Michelle says: Yes.
[Wahrheit] says: The cosmos is designed to include conflict. Thus, a reaction to conflict is part of the design of the cosmos. We are just futilely attempting to rail against that, because we are unhappy that the cosmos does not exist in a state of equilibrium. If you understand this concept, then you are on your way to understanding God. Not to sound dramatic.
Michelle says: Not at all! I understand it, but I also question it.
[Wahrheit] says: Unless I’m mistaken, you questioned why people act in the manner I described. You basically asked “Why is that necessary?” Am I correct?
Michelle says: Yes.
[Wahrheit] says: Well, I’m asking the same question. I don’t think we are at odds.
Michelle says: That’s good to know!
[Wahrheit] says: Did you honestly think I was advocating modernity while I was diagnosing it?
Michelle says: Oh, no. I was pretty sure you weren’t. Though I was just expecting you to have some sort of answer to go along with it all.
[Wahrheit] says: Oh, I do. The answer is implied in the diagnosis. Re-evaluation of all values. As of now, we value safety, comfort, and happiness. This has made the world what it is. If this is a problem, then we should re-evaluate our values. We should en-value conflict, and reaction to conflict. Heroism.
Michelle says: I think you’re right. People are in love with the idea of it, but don’t want to put forth the effort to bring about the change. Because of what it entails. It threatens their comfort, their safety.
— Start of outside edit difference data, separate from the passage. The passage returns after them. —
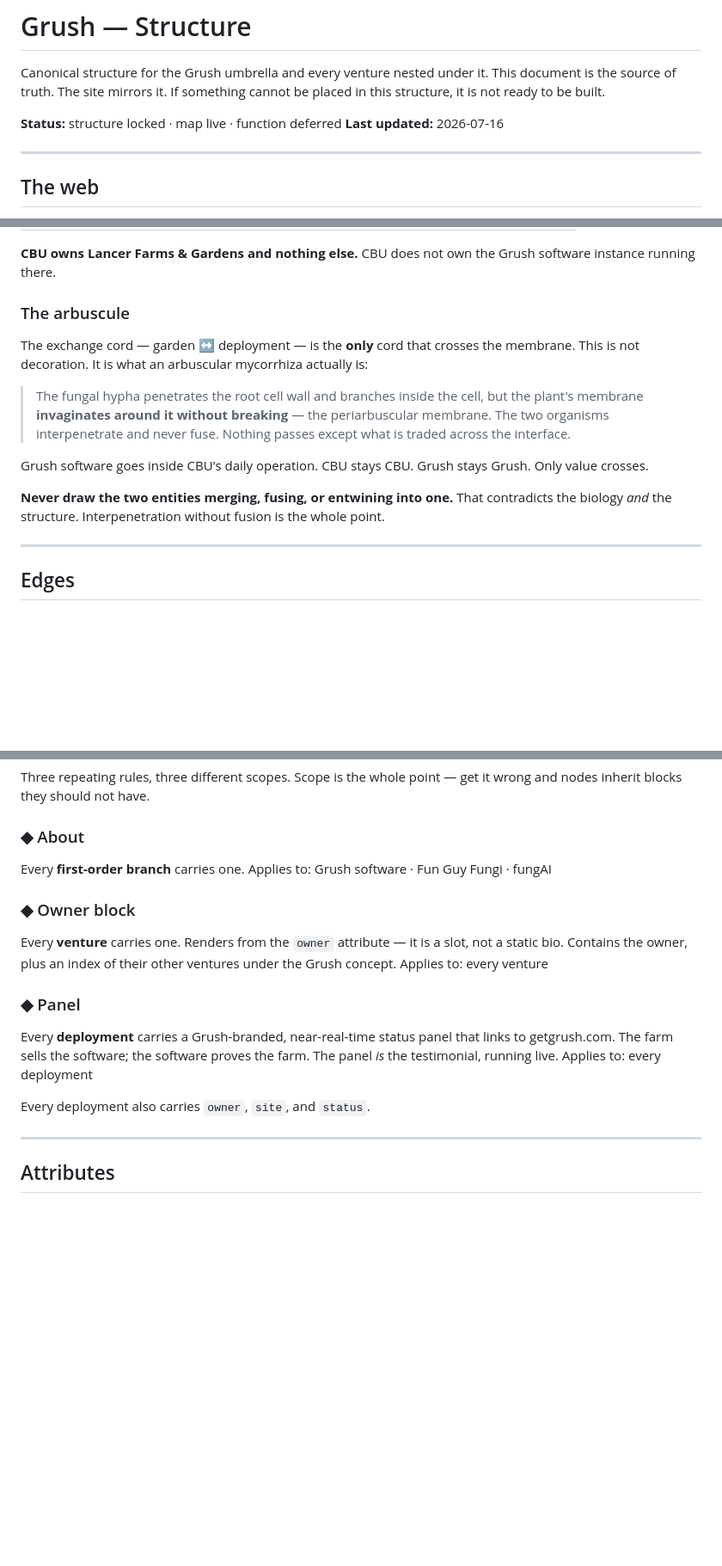
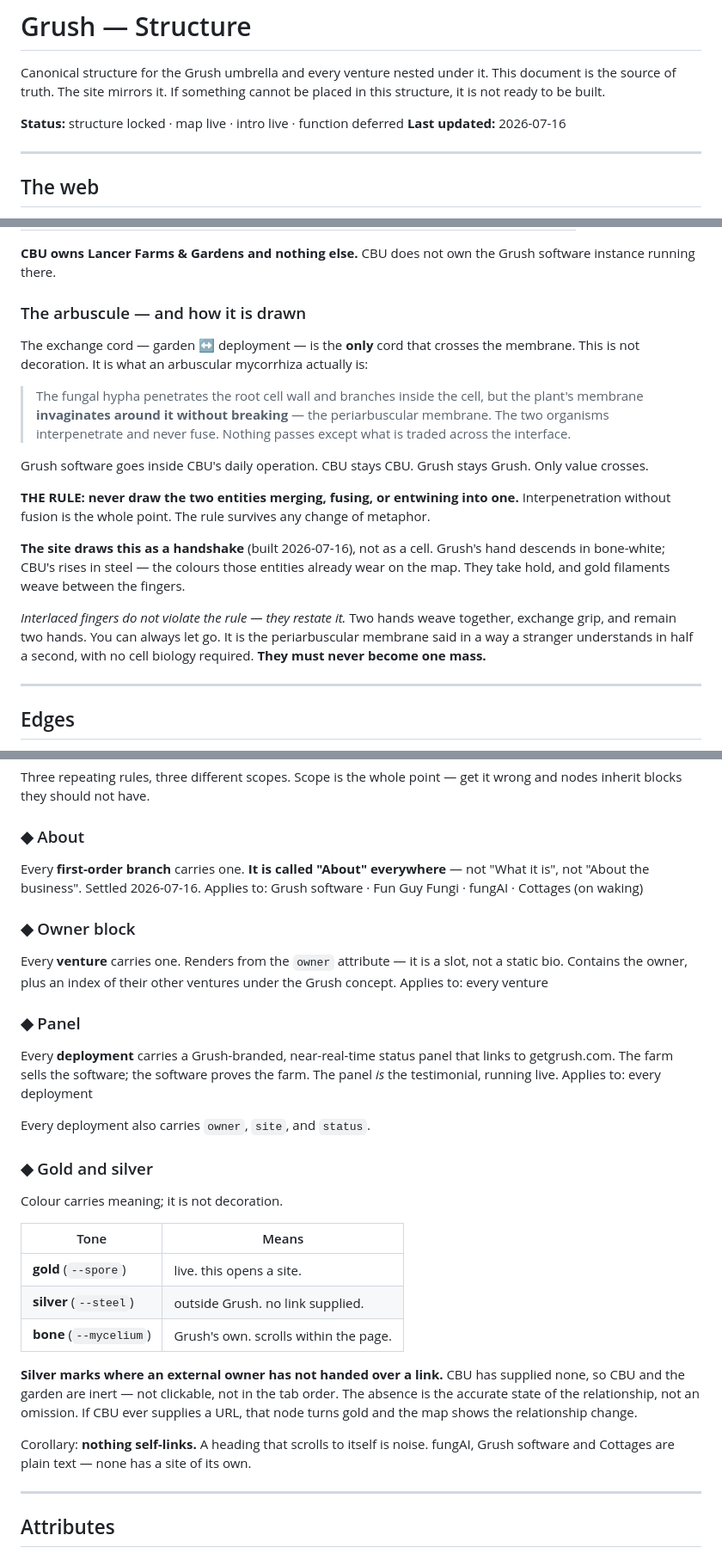
Before and after one commit to pattengalec/getgrush.com, a Markdown page: STRUCTURE.md, 3 parts joined by grey strips. Shown at 86% size. Drawn GitHub-style; blank space fills up the shorter version.

```diff
--- a/STRUCTURE.md
+++ b/STRUCTURE.md
@@ -4,7 +4,7 @@ Canonical structure for the Grush umbrella and every venture nested under it.
 This document is the source of truth. The site mirrors it. If something cannot
 be placed in this structure, it is not ready to be built.
 
-**Status:** structure locked · map live · function deferred
+**Status:** structure locked · map live · intro live · function deferred
 **Last updated:** 2026-07-16
 
 ---
@@ -86,7 +86,7 @@ conflation at the level of the picture:
 **CBU owns Lancer Farms & Gardens and nothing else.** CBU does not own the Grush
 software instance running there.
 
-### The arbuscule
+### The arbuscule — and how it is drawn
 
 The exchange cord — garden ↔ deployment — is the **only** cord that crosses the
 membrane. This is not decoration. It is what an arbuscular mycorrhiza actually is:
@@ -99,9 +99,19 @@ membrane. This is not decoration. It is what an arbuscular mycorrhiza actually i
 Grush software goes inside CBU's daily operation. CBU stays CBU. Grush stays
 Grush. Only value crosses.
 
-**Never draw the two entities merging, fusing, or entwining into one.** That
-contradicts the biology *and* the structure. Interpenetration without fusion is
-the whole point.
+**THE RULE: never draw the two entities merging, fusing, or entwining into one.**
+Interpenetration without fusion is the whole point. The rule survives any change
+of metaphor.
+
+**The site draws this as a handshake** (built 2026-07-16), not as a cell. Grush's
+hand descends in bone-white; CBU's rises in steel — the colours those entities
+already wear on the map. They take hold, and gold filaments weave between the
+fingers.
+
+*Interlaced fingers do not violate the rule — they restate it.* Two hands weave
+together, exchange grip, and remain two hands. You can always let go. It is the
+periarbuscular membrane said in a way a stranger understands in half a second,
+with no cell biology required. **They must never become one mass.**
 
 ---
 
@@ -210,8 +220,9 @@ Three repeating rules, three different scopes. Scope is the whole point — get
 wrong and nodes inherit blocks they should not have.
 
 ### ◆ About
-Every **first-order branch** carries one.
-Applies to: Grush software · Fun Guy Fungi · fungAI
+Every **first-order branch** carries one. **It is called "About" everywhere** —
+not "What it is", not "About the business". Settled 2026-07-16.
+Applies to: Grush software · Fun Guy Fungi · fungAI · Cottages (on waking)
 
 ### ◆ Owner block
 Every **venture** carries one. Renders from the `owner` attribute — it is a slot,
@@ -226,6 +237,24 @@ The panel *is* the testimonial, running live.
 Applies to: every deployment
 
 Every deployment also carries `owner`, `site`, and `status`.
+
+### ◆ Gold and silver
+Colour carries meaning; it is not decoration.
+
+| Tone | Means |
+|---|---|
+| **gold** (`--spore`) | live. this opens a site. |
+| **silver** (`--steel`) | outside Grush. no link supplied. |
+| **bone** (`--mycelium`) | Grush's own. scrolls within the page. |
+
+**Silver marks where an external owner has not handed over a link.** CBU has
+supplied none, so CBU and the garden are inert — not clickable, not in the tab
+order. The absence is the accurate state of the relationship, not an omission.
+If CBU ever supplies a URL, that node turns gold and the map shows the
+relationship change.
+
+Corollary: **nothing self-links.** A heading that scrolls to itself is noise.
+fungAI, Grush software and Cottages are plain text — none has a site of its own.
 
 ---
 
```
[Wahrheit] says: Exactly. We must remake ourselves into innocence, into open-hearted, forward-standing individuals. Individuals who will do whatever is necessary to experience life in a capacity that is fulfilling and pro-generative. Pro-generative meaning producing further challenges and goals in order to sustain purpose.
This unnecessary deception, social pandering, and selling of symbols and of “self” to each other in order to desperately fill in the void of purpose that we have engaged in, we call this wisdom. We call it wisdom because it based on the “fact” that there are no absolutely tangible examples of virtue, and thus virtue is subjective, but we have only become depraved, not wise. Wise and unhappy is not a totally accurate description; true wisdom would account our need for purpose. And so I advocate the adoption of what Nietzsche calls The Joyful Wisdom, which is that wisdom which accounts for purpose, and the ability of conflict, and heroic effort against conflict, to create purpose.
Burn all values until we reach this point.
We shall become like children again. Virtue, and the grave facing off of it with challenge, shall not be necessary in order to make the world safe. It will be our toy, our game, our playfully living life and shaping ourselves into calm warriors simply for the love of what life is: a perfect machine, a design, a system for creating purpose. Those who love life rejoice at this concept: We shall become like children again.
Michelle says: I always thought adults were just taller children. Tall, disillusioned children. Though I get what you’re saying. So many people just become tired of life. If we truly were like children again, everything would be fascinating. We’d be eager to learn, to wake up the next day and explore.”
Friends are good for reminding you of these things. I’m Michelle, by the way.